Density, poverty keep Los Angeles struggling against coronavirus
LOS ANGELES — While most of California welcomed more places to eat, shop and play this holiday weekend, Los Angeles did not join the party.
The nation’s most populous county is not planning to reopen more widely until the next summer holiday, July 4th, because it has a disproportionately large share of the state's coronavirus cases and can't meet even new, relaxed state standards for allowing additional businesses and recreational activities.
Los Angeles County, with a quarter of the state’s nearly 40 million residents, accounts for nearly half of its COVID-19 cases, and more than 55% of the state’s more than 3,600 deaths.
In recent days, death and hospitalization trends have improved, but on Friday the White House coronavirus response coordinator named LA as a region where spread of the virus is a concern.
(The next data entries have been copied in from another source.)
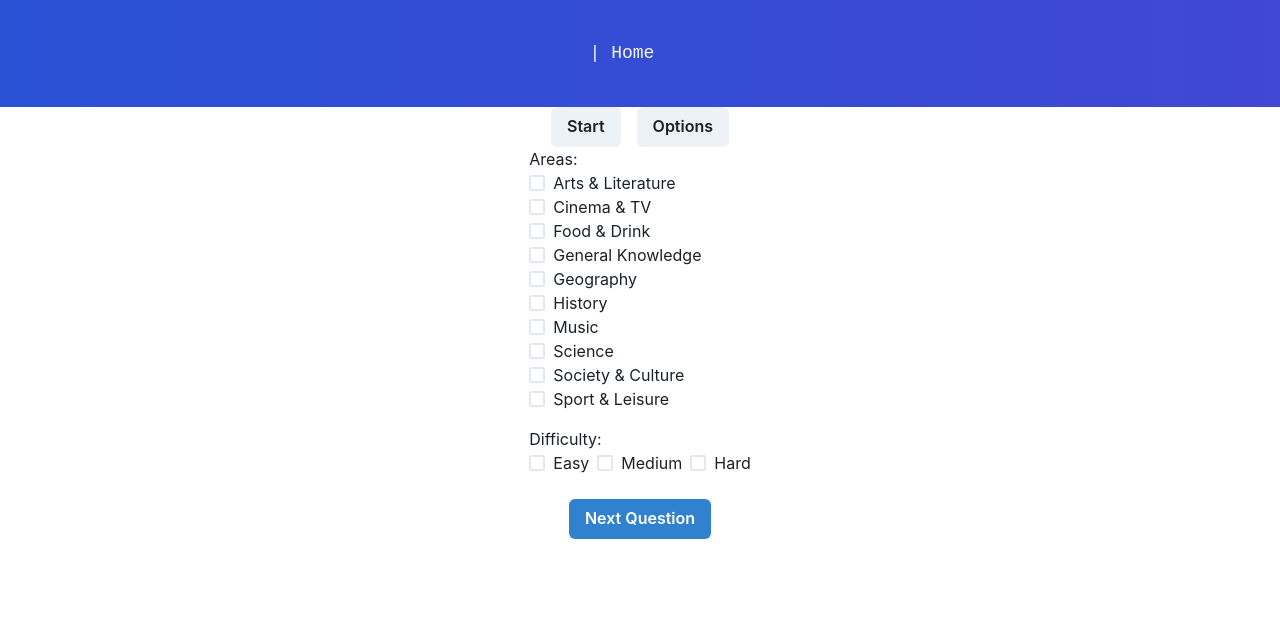
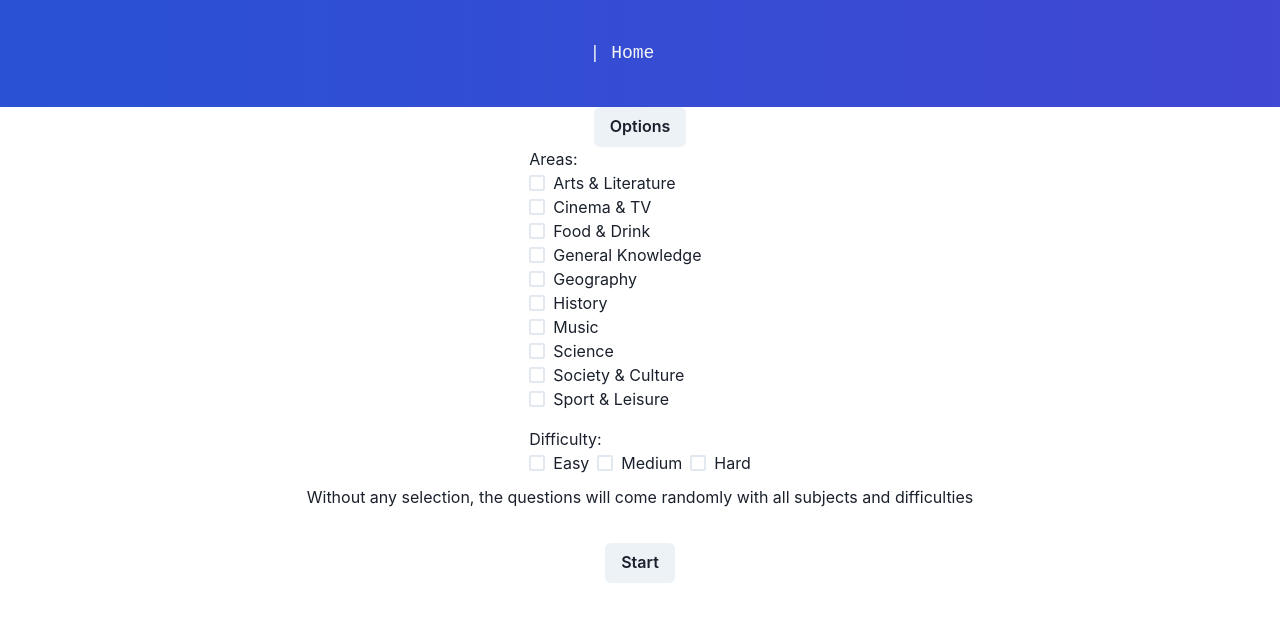
Before and after one commit to jonaszeferino/trivia, a Next.js app: page / in a window 1280 px wide. Shown: the top 622 px of the page. Built offline with nearby package versions, Linux system fonts and the light colour scheme.

Commit message:
start function - now start count again

```diff
--- a/pages/index.js
+++ b/pages/index.js
@@ -32,6 +32,8 @@ export default function Reservations() {
   const [isClickedB, setIsClickedB] = useState("");
   const [isClickedC, setIsClickedC] = useState("");
   const [isClickedD, setIsClickedD] = useState("");
+
+  const [firstTime, setFirstTime] = useState(true);
 
   const [showCategoryOptions, setShowCategoryOptions] = useState(true);
 
@@ -168,13 +170,13 @@ export default function Reservations() {
       <ChakraProvider>
         <Center>
           <HStack spacing={4} align="center">
-            <Button onClick={apiCall}>Start</Button>
             <Button onClick={toggleCategoryOptions}>Options</Button>
           </HStack>
         </Center>
         <Center>
           {showCategoryOptions && (
             <VStack align="start" spacing={4}>
+              <Center>
                 <Box>
                   <Text>Areas:</Text>
                   {categoryOptions.map((category, index) => (
@@ -198,6 +200,8 @@ export default function Reservations() {
                     </HStack>
                   ))}
                 </Box>
+              </Center>
+              <Center>
                 <Box>
                   <Text>Difficulty:</Text>
 
@@ -230,26 +234,50 @@ export default function Reservations() {
                     ))}
                   </HStack>
                 </Box>
+              </Center>
             </VStack>
           )}
         </Center>
       </ChakraProvider>
+      <Center>
+        <Text style={{ margin: "10px" }}>
+          Without any selection, the questions will come randomly with all
+          subjects and difficulties
+        </Text>
+      </Center>
 
       <br />
 
       <ChakraProvider>
         <Box>
           <Center>
-            <Button onClick={apiCall} colorScheme="blue">
+            <Button
+              onClick={() => {
+                apiCall();
+                setFirstTime(false);
+                setTotalQuestions(0);
+                setTotalCorrectQuestions(0);
+                setTotalWrongQuestions(0);
+              }}
+            >
+              Start
+            </Button>
+          </Center>
+          <Center>
+            {!firstTime && (
+              <Button onClick={apiCall} colorScheme="blue" disabled={true}>
                 Next Question
               </Button>
+            )}
           </Center>
           <br />
         </Box>
         <Stack spacing={4} align="center">
           {answers.questions.length > 0 && (
             <Box>
-              <Text>{answers.questions[0]?.question}</Text>
+              <Text style={{ margin: "10px" }}>
+                {answers.questions[0]?.question}
+              </Text>
 
               <br />
               <Center>
```
Lines whose indentation alone changed are shown as unchanged.
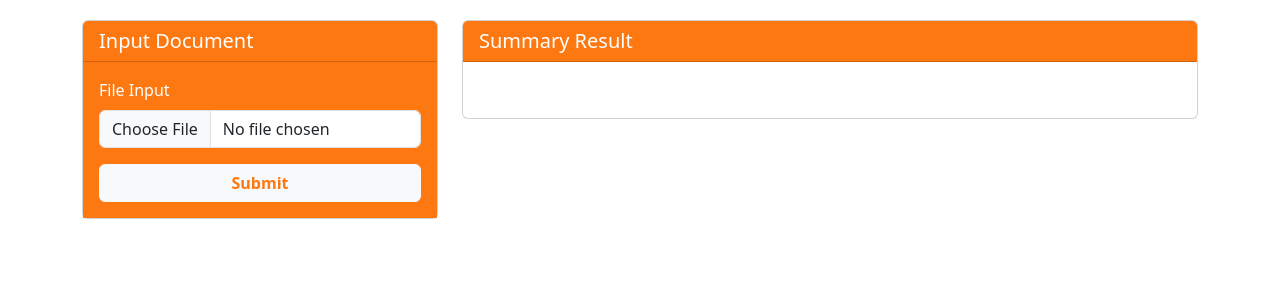
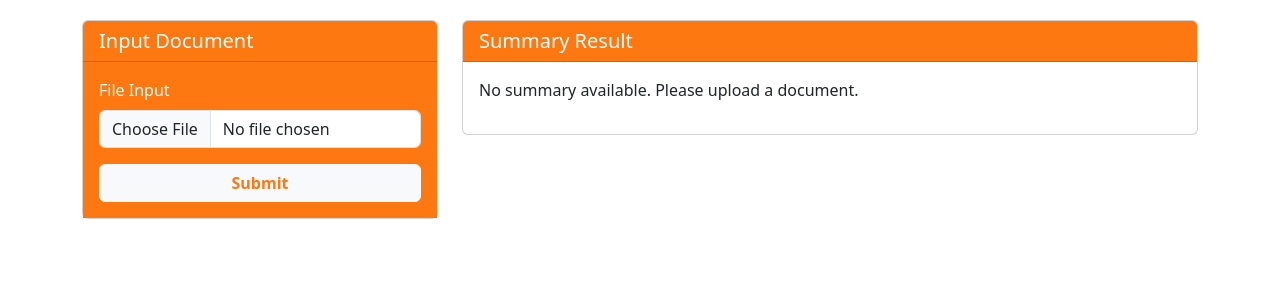
Before and after one commit to willyandie23/smartsmrz_app, a Flask app: page /summarization in a window 1280 px wide. Shown: the part 74-370 px from the top of the page. Run offline with Flask 3, Linux system fonts and the light colour scheme.

Commit message:
create_summarization

```diff
--- a/app.py
+++ b/app.py
@@ -1,21 +1,90 @@
 from flask import Flask, render_template, request, jsonify
-import fitz  # PyMuPDF
+import fitz
 from transformers import PegasusForConditionalGeneration, PegasusTokenizer
+import re
 
 app = Flask(__name__)
+
+MODEL_NAME = "pegasus-finetuned"
+model = PegasusForConditionalGeneration.from_pretrained(MODEL_NAME)
+tokenizer = PegasusTokenizer.from_pretrained(MODEL_NAME)
 
 @app.route('/')
 def home():
     return render_template('home.html')
 
+def split_text(text, chunk_size=512):
+    """Bagi teks panjang menjadi potongan kecil (chunks)."""
+    words = text.split()
+    chunks = []
+    while words:
+        chunk = words[:chunk_size]
+        chunks.append(" ".join(chunk))
+        words = words[chunk_size:]
+    return chunks
+
+def clean_text(text):
+    """Bersihkan teks dengan menghapus karakter yang tidak diperlukan."""
+    text = re.sub(r'\s+', ' ', text)  # Hilangkan spasi berlebih
+    text = re.sub(r'[^\w\s.,!?]', '', text)  # Hapus karakter non-alfabetik kecuali tanda baca
+    text = text.strip()  # Hapus spasi di awal dan akhir teks
+    return text
+
+def summarize_chunk(chunk, max_summary_length=64):
+    """Ringkas satu chunk teks."""
+    inputs = tokenizer(chunk, return_tensors="pt", truncation=True, max_length=512)
+    summary_ids = model.generate(inputs["input_ids"], max_length=max_summary_length, num_beams=5, length_penalty=2.0, early_stopping=True)
+    return tokenizer.decode(summary_ids[0], skip_special_tokens=True)
+
+def summarize_text(text, chunk_size=512, max_summary_length=64):
+    """Fungsi untuk merangkum teks panjang."""
+    chunks = split_text(text, chunk_size)
+    summaries = []
+    for idx, chunk in enumerate(chunks):
+        print(f"Processing chunk {idx+1}/{len(chunks)}")
+        try:
+            summary = summarize_chunk(chunk, max_summary_length)
+            summaries.append(summary)
+        except Exception as e:
+            print(f"Error processing chunk {idx+1}: {e}")
+    combined_summary = " ".join(summaries)
+    return combined_summary
+
 @app.route('/summarization', methods=['GET', 'POST'])
 def summarization():
+    if request.method == 'POST':
+        file = request.files['file']
+        if file:
+            try:
+                # Baca teks dari PDF
+                pdf_document = fitz.open(stream=file.read(), filetype="pdf")
+                text = ""
+                for page in pdf_document:
+                    text += page.get_text()
+
+                # Validasi teks kosong
+                if not text.strip():
+                    return render_template('summarization.html', summary="Error: PDF is empty or unreadable!")
+
+                # Bersihkan teks
+                cleaned_text = clean_text(text)
+
+                # Ringkas teks panjang
+                final_summary = summarize_text(cleaned_text)
+
+                return render_template('summarization.html', summary=final_summary)
+
+            except Exception as e:
+                print(f"Error: {str(e)}")
+                return render_template('summarization.html', summary=f"An error occurred: {str(e)}")
+        else:
+            return render_template('summarization.html', summary="No file uploaded!")
     return render_template('summarization.html')
+
 
 @app.route('/evaluation', methods=['GET'])
 def evaluation():
     return render_template('evaluation.html')
 
-
 if __name__ == '__main__':
     app.run(debug=True)
--- a/templates/summarization.html
+++ b/templates/summarization.html
@@ -51,19 +51,23 @@
                 </div>
             </div>
 
+            <!-- Summary Result Section -->
+
             <div class="col-md-8">
-                <!-- Summary Result Section -->
                 <div class="card">
                     <div class="card-header">
                         <h5 class="mb-0 text-white">Summary Result</h5>
                     </div>
-                    <div class="card-body d-flex justify-content-center align-items-center p-2">
-                        <p class="mt-4"></p>
+                    <div class="card-body p-3">
+                        {% if summary %}
+                            <p>{{ summary }}</p>
+                        {% else %}
+                            <p>No summary available. Please upload a document.</p>
+                        {% endif %}
                     </div>
                 </div>
             </div>
         </div>
-
     </div>
 
     <!-- Bootstrap JS Bundle (with Popper) -->
```
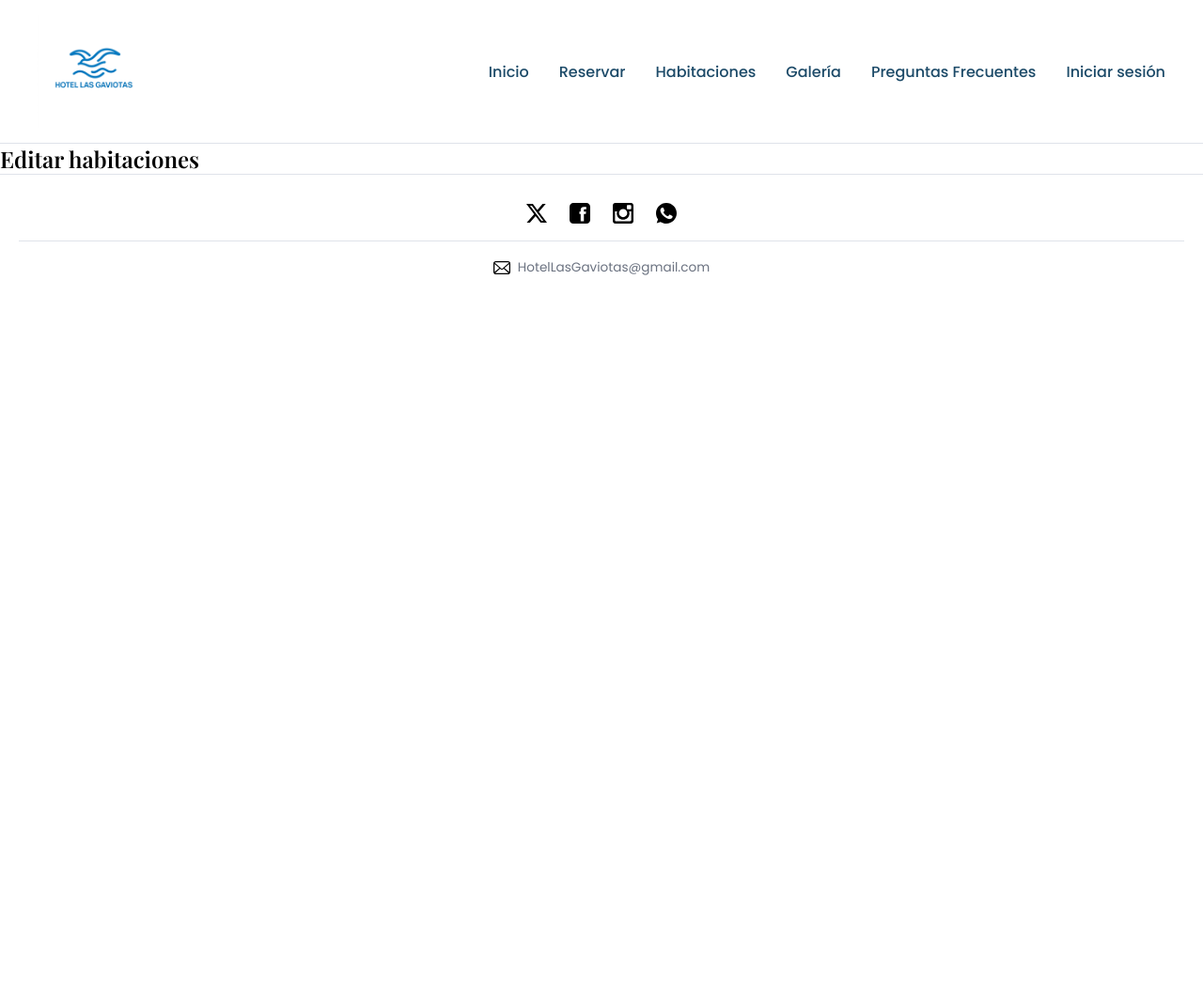
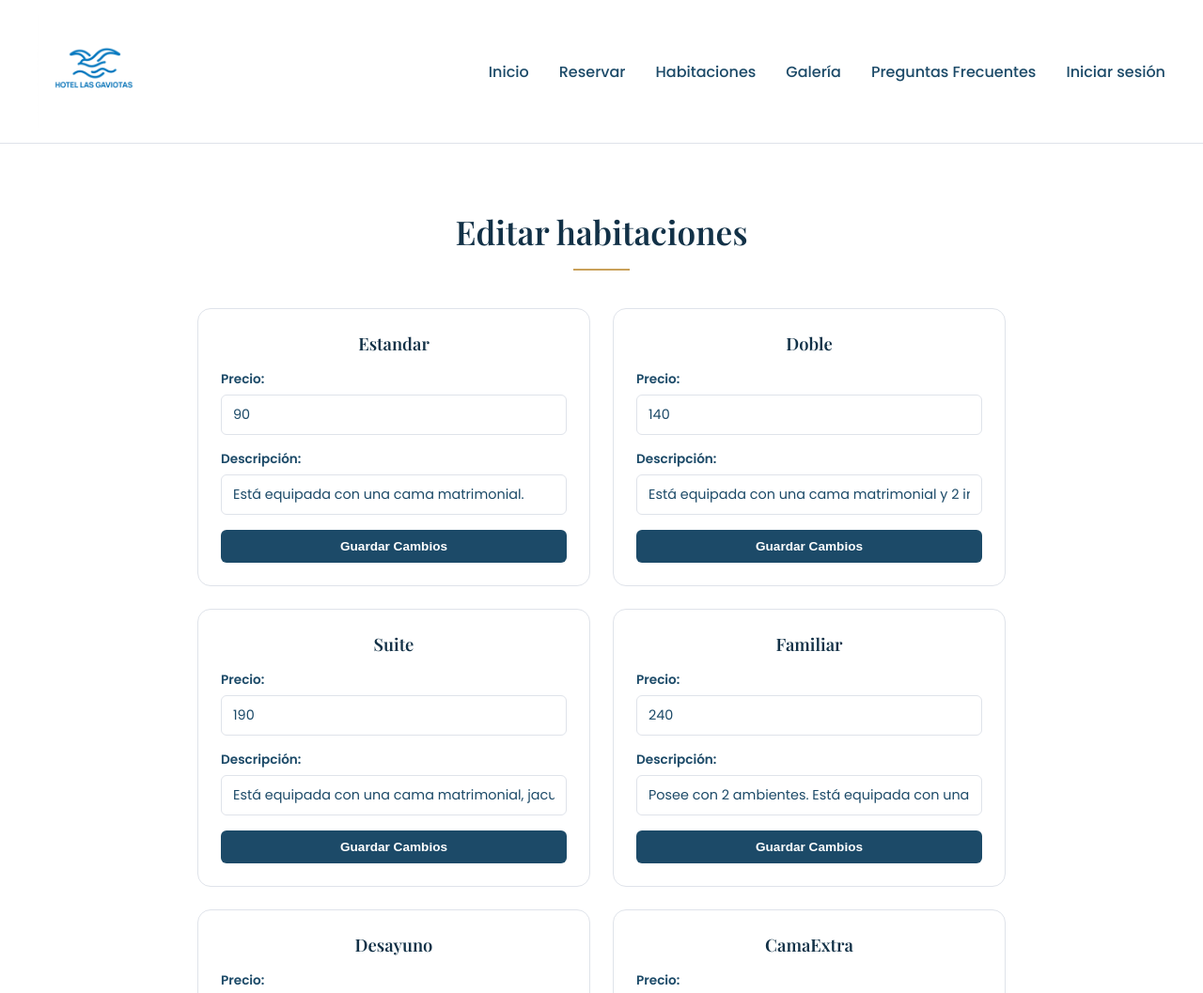
Before and after one commit to IvanGonzalezMoreno/ObligatorioTallerIngenieriaDeSoftware, a website: page editarHabitaciones.html in a window 1280 px wide. Shown: the top 1057 px of the page at 94% size. Before the commit the page ends 800 px from the top, so only its background shows below. Drawn offline with nearby package versions, Linux system fonts and the light colour scheme; a web font is replaced by a local one.

Commit message:
Editar habitaciones

```diff
--- a/editarHabitaciones.html
+++ b/editarHabitaciones.html
@@ -46,6 +46,8 @@
 
             <h1>Editar habitaciones</h1>
 
+            <div id="habitacionesContainer"></div>
+
         </section>
 
     </main>
@@ -82,5 +84,6 @@
 
 <script src="/script/app.js"></script>
 <script src="/script/core/logout.js"></script>
+<script src="/script/core/editarHabitaciones.js"></script>
 
 </html>
--- a/script/app.js
+++ b/script/app.js
@@ -10,12 +10,14 @@ document.addEventListener("DOMContentLoaded", () => {
     { nombre: "Doble", precio: 140, descripcion: "Está equipada con una cama matrimonial y 2 individuales." },
     { nombre: "Suite", precio: 190, descripcion: "Está equipada con una cama matrimonial, jacuzzi y balcón con vista al mar." },
     { nombre: "Familiar", precio: 240, descripcion: "Posee con 2 ambientes. Está equipada con una cama matrimonial y 4 camas individuales." },
-    { nombre: "Desayuno", precio: 10 },
-    { nombre: "CamaExtra", precio: 20 },
-    { nombre: "Traslado", precio: 15 }
+    { nombre: "Desayuno", precio: 10, descripcion: "Desayuno completo." },
+    { nombre: "CamaExtra", precio: 20, descripcion: "Cama adicional." },
+    { nombre: "Traslado", precio: 15, descripcion: "Servicio de traslado al aeropuerto." }
     ]
 
-    localStorage.setItem('precios', JSON.stringify(precios));
+    if (!localStorage.getItem("precios")) {
+    localStorage.setItem("precios", JSON.stringify(precios));
+}
 
     let datosHabitaciones = JSON.parse(localStorage.getItem("habitaciones"));
 
@@ -27,7 +29,7 @@ document.addEventListener("DOMContentLoaded", () => {
             { nombre: "Familiar", cantidad: 3, capacidad: 6 }
         ];
 
-        localStorage.setItem("habitaciones", JSON.stringify(habitaciones));
+        localStorage.setItem("habitaciones", JSON.stringify(datosHabitaciones));
     }
 
     if (adminLogueado === "true") {
@@ -111,5 +113,11 @@ document.addEventListener("DOMContentLoaded", () => {
         CargarInformacionHabitaciones();
     }
 
+    const editarHabitaciones = document.getElementById('habitacionesContainer');
+
+    if (editarHabitaciones) {
+        recibirHabitaciones();
+    }
+
 
 });
--- a/script/core/editarHabitaciones.js
+++ b/script/core/editarHabitaciones.js
@@ -0,0 +1,38 @@
+function recibirHabitaciones() {
+    let detallesHabitacion = JSON.parse(localStorage.getItem("precios")) || [];
+    let html = "";
+
+    for(let i = 0; i < detallesHabitacion.length; i++) {
+        let habitacion = detallesHabitacion[i];
+        html += `
+            <div class="habitacion">
+                <h3>${habitacion.nombre}</h3>
+                <label for="precio${i}">Precio:</label>
+                <input type="number" id="precio${i}" value="${habitacion.precio}" />
+                <label for="descripcion${i}">Descripción:</label>
+                <input type="text" id="descripcion${i}" value="${habitacion.descripcion}" />
+                <button onclick="guardarCambios(${i})">Guardar Cambios</button>
+            </div>
+        `;
+    }
+    document.getElementById("habitacionesContainer").innerHTML = html;
+}
+
+
+function guardarCambios(i) {
+    let detallesHabitacion = JSON.parse(localStorage.getItem("precios")) || [];
+
+    for(let j = 0; j < detallesHabitacion.length; j++) {
+        if(j === i) {
+            let precioInput = document.getElementById(`precio${j}`).value;
+            console.log(precioInput)
+            let descripcionInput = document.getElementById(`descripcion${j}`).value;
+            console.log(descripcionInput)
+            detallesHabitacion[j].precio = parseFloat(precioInput);
+            detallesHabitacion[j].descripcion = descripcionInput;
+            localStorage.setItem("precios", JSON.stringify(detallesHabitacion));
+            alert(`Cambios guardados para la habitación ${detallesHabitacion[j].nombre}`);
+            break;
+        }
+    }
+}
--- a/styles/styles.css
+++ b/styles/styles.css
@@ -1261,3 +1261,93 @@ main:has(input[id$="CheckIn"], input[id$="CheckOut"]) div[id^="resultado"]:not(:
 main:has(input[id$="CheckIn"], input[id$="CheckOut"]) div[id^="resultado"] button {
     margin-top: 12px;
 }
+
+/* Editar Habitaciones */
+
+main:has(#habitacionesContainer) {
+    max-width: 900px;
+    margin: 0 auto;
+    padding: 70px 20px 90px;
+}
+
+main:has(#habitacionesContainer) > section > h1 {
+    text-align: center;
+    font-size: 2.2rem;
+    font-weight: 600;
+    color: var(--azul-profundo);
+    margin-bottom: 8px;
+    position: relative;
+}
+
+main:has(#habitacionesContainer) > section > h1::after {
+    content: "";
+    display: block;
+    width: 60px;
+    height: 2px;
+    background-color: var(--dorado);
+    margin: 16px auto 40px;
+}
+
+#habitacionesContainer {
+    display: grid;
+    grid-template-columns: repeat(auto-fit, minmax(280px, 1fr));
+    gap: 24px;
+}
+
+.habitacion {
+    background-color: var(--blanco);
+    border: 1px solid var(--borde);
+    border-radius: 14px;
+    padding: 24px;
+    display: flex;
+    flex-direction: column;
+}
+
+.habitacion h3 {
+    font-family: "Playfair Display", Georgia, serif;
+    font-size: 1.15rem;
+    color: var(--azul-profundo);
+    margin-bottom: 16px;
+    text-align: center;
+}
+
+.habitacion label {
+    font-size: 0.85rem;
+    font-weight: 600;
+    color: var(--azul-oscuro);
+    margin-bottom: 6px;
+}
+
+.habitacion input {
+    border: 1px solid var(--borde);
+    border-radius: 6px;
+    padding: 10px 12px;
+    font-size: 0.9rem;
+    font-family: inherit;
+    color: var(--azul-oscuro);
+    margin-bottom: 16px;
+    width: 100%;
+}
+
+.habitacion input:focus {
+    outline: none;
+    border-color: var(--verde-agua);
+    box-shadow: 0 0 0 3px rgba(47, 143, 128, 0.15);
+}
+
+.habitacion button {
+    margin-top: auto;
+    background-color: var(--azul-oscuro);
+    color: var(--blanco);
+    border: none;
+    border-radius: 6px;
+    padding: 10px;
+    font-size: 0.85rem;
+    font-weight: 600;
+    cursor: pointer;
+    transition: background-color 0.15s ease;
+}
+
+.habitacion button:hover {
+    background-color: var(--azul-hover);
+}
```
Dr. Deborah Birx asked the Centers for Disease Control and Prevention to help look into the source of new cases to help prevent future outbreaks.
Los Angeles is among a small number of California's 58 counties that either have not sufficiently contained the virus to reopen more activities and commerce or, in the case of several San Francisco Bay Area counties, have chosen to move more slowly.
Density is at the heart of LA's problem — in nursing homes that have recorded about half the county's deaths and in some of the nation's most tightly packed poor neighborhoods where Latino and African-Americans suffer a disproportionate number of infections and deaths.
Unlike compact New York City, which has been the nation’s coronavirus epicenter, Los Angeles and the surrounding county sprawl into suburbia and many communities of single-family homes. That lack of density, highest in wealthy areas, and reliance on cars as the main way to get around serve as shields from the virus.
But many in large inner-city swaths live an opposite reality. Multiple generations sometimes share an apartment. Essential low-wage workers don't have the luxury to telecommute. Grocery stores and pharmacies are scarce and fewer people with cars means more rely on buses, rail, bicycles or getting a ride, all situations where they often can’t adequately separate themselves from others.
A study released Wednesday by the University of California, Los Angeles, found 40% of black people and Latinos reside in neighborhoods where those living conditions make them more susceptible to getting infected or transmitting the virus.
“It just builds on the vulnerability of these residents and of these ethnic enclaves," said Sonja Diaz, co-author of the report and director of the UCLA Latino Policy & Politics Initiative. “They’re least equipped to deal with this virus because now they live in neighborhoods where they can’t stay at home and practice physical distancing, they’re hardest hit economically and then they’re not getting relief and recovery benefits."
Jesus Ramirez spent the past two months hunkered down in a one-bedroom apartment with his parents and brother in South Los Angeles, where the UCLA study highlighted 12 of the 15 neighborhoods most at risk.
Neighbors haven't always kept their distance when retrieving mail, and many didn't follow the city's now mandatory mask policy. Unlike parts of town where people could get outside for exercise, Ramirez didn't feel safe going to nearby Martin Luther King Jr. Park because it is dominated by gang members, prostitutes and homeless people.
Ramirez was driving to a fine-dining restaurant where he was cooking meals for takeout and for hospice patients. He planned to pick up a coworker to help the colleague avoid the risk of infection on a bus.